-- Task inputs follows --

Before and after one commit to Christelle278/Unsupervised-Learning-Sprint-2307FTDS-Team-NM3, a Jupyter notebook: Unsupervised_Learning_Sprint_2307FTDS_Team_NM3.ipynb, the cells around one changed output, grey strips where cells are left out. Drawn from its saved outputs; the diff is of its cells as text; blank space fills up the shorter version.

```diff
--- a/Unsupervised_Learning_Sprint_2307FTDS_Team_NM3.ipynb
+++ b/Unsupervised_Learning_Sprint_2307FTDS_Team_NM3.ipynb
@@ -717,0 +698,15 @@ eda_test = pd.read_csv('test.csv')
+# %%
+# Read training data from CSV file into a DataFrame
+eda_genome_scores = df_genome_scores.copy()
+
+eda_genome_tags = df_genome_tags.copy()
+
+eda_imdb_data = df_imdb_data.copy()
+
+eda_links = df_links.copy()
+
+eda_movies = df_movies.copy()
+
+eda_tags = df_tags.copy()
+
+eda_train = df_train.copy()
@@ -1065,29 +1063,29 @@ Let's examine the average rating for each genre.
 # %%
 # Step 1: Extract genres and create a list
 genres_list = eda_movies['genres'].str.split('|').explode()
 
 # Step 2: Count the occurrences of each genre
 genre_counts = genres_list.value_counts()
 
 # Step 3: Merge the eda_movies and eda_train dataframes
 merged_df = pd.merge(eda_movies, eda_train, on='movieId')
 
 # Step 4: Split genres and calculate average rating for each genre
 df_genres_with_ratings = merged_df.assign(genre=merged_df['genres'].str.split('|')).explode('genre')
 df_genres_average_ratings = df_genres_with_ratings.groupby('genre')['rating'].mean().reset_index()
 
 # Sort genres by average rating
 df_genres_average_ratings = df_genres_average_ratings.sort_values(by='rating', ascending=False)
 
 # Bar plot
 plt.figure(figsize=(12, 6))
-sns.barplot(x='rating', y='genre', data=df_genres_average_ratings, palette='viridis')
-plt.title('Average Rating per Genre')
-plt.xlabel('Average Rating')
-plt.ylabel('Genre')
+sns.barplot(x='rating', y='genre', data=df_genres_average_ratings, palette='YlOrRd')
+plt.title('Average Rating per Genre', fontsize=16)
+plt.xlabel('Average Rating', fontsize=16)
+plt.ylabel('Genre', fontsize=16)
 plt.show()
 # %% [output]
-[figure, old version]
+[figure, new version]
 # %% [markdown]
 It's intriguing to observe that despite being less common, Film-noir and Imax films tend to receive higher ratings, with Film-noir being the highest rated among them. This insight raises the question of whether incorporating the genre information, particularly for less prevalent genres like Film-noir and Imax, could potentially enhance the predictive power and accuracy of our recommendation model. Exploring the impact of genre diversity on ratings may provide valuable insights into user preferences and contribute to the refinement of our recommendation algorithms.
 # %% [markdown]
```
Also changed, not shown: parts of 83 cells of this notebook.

-- Task inputs concluded --

## Work to complete
Among the lines of these entries, find those that contain "copy". Give their number and nothing else.

## Exercise output
7